“The Incredible Revival of Basque in France”.  That was the title of the op-ed piece by chief editor Michel Feltin-Palas in the French daily L’Express last February.  This journalist, who specializes in the “French regions”, maintains an admirable position in defense of minority languages in France.

This article, which we’re sharing because of how interesting it is, gives us a thought-provoking analysis of the positive evolution Basque is undergoing north of the Pyrenees, and the reasons for that improvement.  It’s still not enough, but it’s definitely getting better.

We cannot help but be thrilled, and admittedly just a little surprised, that a French daily, published in Paris, is in favor of any language in France that isn’t French.

The analysis, based on the study and data in the book “La nouvelle politique linguistique au Pays basque” (The New Language Policy in the Basque Country), published by Eguzki Urteaga (Editions L’Harmattan), shows how the language is improving within its own natural boundaries in the Northern Basque Country.  We’re sure this recovery has something to do with the slow recovery of self-government the Northern Basque Country has been experiencing in the last forty years.

Not long before his analysis of Basque, Feltin-Palas analyzed the situation of the Breton language, which is not experiencing the same revival, but rather is going through a more delicate period, unlike its sister language Welsh.

The project to build a nation-state in France that was born in the French Revolution included a pillar that the French language must be the only language of the French people, at the expense of the “regional dialects”, thereby increasing the pressure that the French language, the langue du roi, was already applying on the kingdom’s other languages.  We’ve already covered a few comments on the use of languages that weren’t French in the newly-founded French Republic.

Grégorie and Barère.  In their reports to the new French government, they considered Basque to be “a language of people given to fanaticism and an obstacle to the propagation of light”.

In 1794, Barère, a Jacobin, warned the Convention Nationale: “Careful!  The language of a free people must be the same for all.  We’ve seen how the Breton dialect (sic), the dialect called Basque (sic), and the German and Italian languages perpetuate the control of fanaticism and superstition, support the rule of the priests and aristocrats, and favor the enemies of France…It is treason against the fatherland to leave citizens ignorant of the national language”.

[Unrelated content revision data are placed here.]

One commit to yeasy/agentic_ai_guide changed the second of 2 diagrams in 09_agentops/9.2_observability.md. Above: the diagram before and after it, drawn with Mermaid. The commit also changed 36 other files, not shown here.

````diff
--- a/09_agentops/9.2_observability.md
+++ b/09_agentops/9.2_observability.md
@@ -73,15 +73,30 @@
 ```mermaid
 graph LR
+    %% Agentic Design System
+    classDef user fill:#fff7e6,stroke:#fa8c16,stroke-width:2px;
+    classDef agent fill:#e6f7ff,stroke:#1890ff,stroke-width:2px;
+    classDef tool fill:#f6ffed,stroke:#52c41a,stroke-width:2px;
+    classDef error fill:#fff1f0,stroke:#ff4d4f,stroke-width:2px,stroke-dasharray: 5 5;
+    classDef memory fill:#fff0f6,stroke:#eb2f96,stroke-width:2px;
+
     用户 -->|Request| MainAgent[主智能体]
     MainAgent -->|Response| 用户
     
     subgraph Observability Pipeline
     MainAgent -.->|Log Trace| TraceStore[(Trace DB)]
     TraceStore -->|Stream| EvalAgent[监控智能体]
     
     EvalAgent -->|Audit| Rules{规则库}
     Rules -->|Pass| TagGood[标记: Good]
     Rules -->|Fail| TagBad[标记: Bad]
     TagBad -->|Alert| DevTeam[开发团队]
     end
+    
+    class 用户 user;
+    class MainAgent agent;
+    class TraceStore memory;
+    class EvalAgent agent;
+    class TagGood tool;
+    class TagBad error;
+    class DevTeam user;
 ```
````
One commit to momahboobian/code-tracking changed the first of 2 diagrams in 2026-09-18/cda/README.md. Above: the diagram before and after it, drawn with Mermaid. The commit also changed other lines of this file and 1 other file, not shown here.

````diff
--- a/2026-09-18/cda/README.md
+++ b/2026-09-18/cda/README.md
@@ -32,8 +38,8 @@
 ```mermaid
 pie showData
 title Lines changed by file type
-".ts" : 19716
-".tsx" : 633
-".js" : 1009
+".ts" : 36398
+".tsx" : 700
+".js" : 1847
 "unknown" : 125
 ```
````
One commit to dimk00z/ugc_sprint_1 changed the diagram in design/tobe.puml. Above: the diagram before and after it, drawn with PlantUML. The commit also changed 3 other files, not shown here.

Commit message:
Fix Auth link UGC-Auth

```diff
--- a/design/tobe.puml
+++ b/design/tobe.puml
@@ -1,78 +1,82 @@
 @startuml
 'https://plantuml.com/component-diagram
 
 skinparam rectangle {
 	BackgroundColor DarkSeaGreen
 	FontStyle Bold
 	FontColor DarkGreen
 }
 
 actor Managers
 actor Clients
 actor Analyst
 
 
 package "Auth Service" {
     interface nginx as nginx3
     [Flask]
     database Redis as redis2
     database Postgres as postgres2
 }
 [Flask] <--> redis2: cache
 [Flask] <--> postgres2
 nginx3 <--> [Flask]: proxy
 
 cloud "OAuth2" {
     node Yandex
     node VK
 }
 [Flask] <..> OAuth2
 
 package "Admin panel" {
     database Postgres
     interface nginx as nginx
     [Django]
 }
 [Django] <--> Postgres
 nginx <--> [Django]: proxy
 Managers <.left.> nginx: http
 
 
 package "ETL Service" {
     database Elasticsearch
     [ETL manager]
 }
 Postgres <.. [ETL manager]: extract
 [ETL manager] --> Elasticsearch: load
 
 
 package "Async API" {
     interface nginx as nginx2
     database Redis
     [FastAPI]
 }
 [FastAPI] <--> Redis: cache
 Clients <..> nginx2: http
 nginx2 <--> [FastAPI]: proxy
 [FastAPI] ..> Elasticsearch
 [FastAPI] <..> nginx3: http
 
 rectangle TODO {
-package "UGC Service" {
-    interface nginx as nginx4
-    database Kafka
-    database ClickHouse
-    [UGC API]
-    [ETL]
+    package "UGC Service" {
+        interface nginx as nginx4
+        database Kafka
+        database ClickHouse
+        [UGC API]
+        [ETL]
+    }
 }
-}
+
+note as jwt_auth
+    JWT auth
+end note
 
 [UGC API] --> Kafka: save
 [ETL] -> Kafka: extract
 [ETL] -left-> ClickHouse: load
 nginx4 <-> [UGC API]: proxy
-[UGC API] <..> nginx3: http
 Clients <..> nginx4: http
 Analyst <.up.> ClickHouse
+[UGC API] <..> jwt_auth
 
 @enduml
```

According to Grégoire, about 8 million “Frenchmen”—a quarter of them—were committing the crime of not knowing French and of expressing themselves in thirty linguistic varieties in a population of 29 million—the largest in Europe.  “Nowhere in Europe or anywhere else in the world that I know of is the national language not used universally in that nation.  France has in its heart perhaps 8 million people who can barely stutter out a few poorly-pronounced words in our tongue: the others know of it nothing at all.”  So, he proposed the utter “annihilation of local languages”.  To impose French, the best weapon was education, so Barère proposed naming a French language instructor in every town, to teach the laws, decrees, and mandates of the Convention.

A few years later, the Spanish nation-state, created in the Cádiz Constitution of 1812, would follow their lead.

Fortunately, for culture and diversity’s sake, the minority languages were able to survive, despite the pressure and persecution they have been subjected to.  And at least some of them are even undergoing a revival.

We’ll leave you with the two articles in L’Express, the one on Basque and the one on Breton.

L’Express – 11/2/2020 – France

L’incroyable renouveau de la langue basque en France

Ces diables de Basques ne feront donc jamais rien comme tout le monde ? Aussi incroyable que cela paraisse, l’euskara gagne en effet des locuteurs en France, et ce alors que toutes les autres langues minoritaires de métropole semblent en déclin. Il y a là un mystère sur lequel s’est penché le sociologue Eguzki Urteaga (1), dont il vaut mieux ne pas même essayer de prononcer le nom (ou alors ne mentez pas : vous êtes bascophone).

(Follow) (Automatic translation)

L’Express – 12/11/2019 – France

Les langues régionales sont-elles victimes de la “modernité” ?

Ces diables de Basques ne feront donc jamais rien comme tout le monde ? Aussi incroyable que cela paraisse, l’euskara gagne en effet des locuteurs en France, et ce alors que toutes les autres langues minoritaires de métropole semblent en déclin. Il y a là un mystère sur lequel s’est penché le sociologue Eguzki Urteaga (1), dont il vaut mieux ne pas même essayer de prononcer le nom (ou alors ne mentez pas : vous êtes bascophone).

(Follow) (Automatic translation)

Des manifestants en faveur des écoles en langue basque à Ciboure le 8 novembre 2014 afp.com/Iroz Gaizka
Des manifestants en faveur des écoles en langue basque à Ciboure le 8 novembre 2014 afp.com/Iroz Gaizka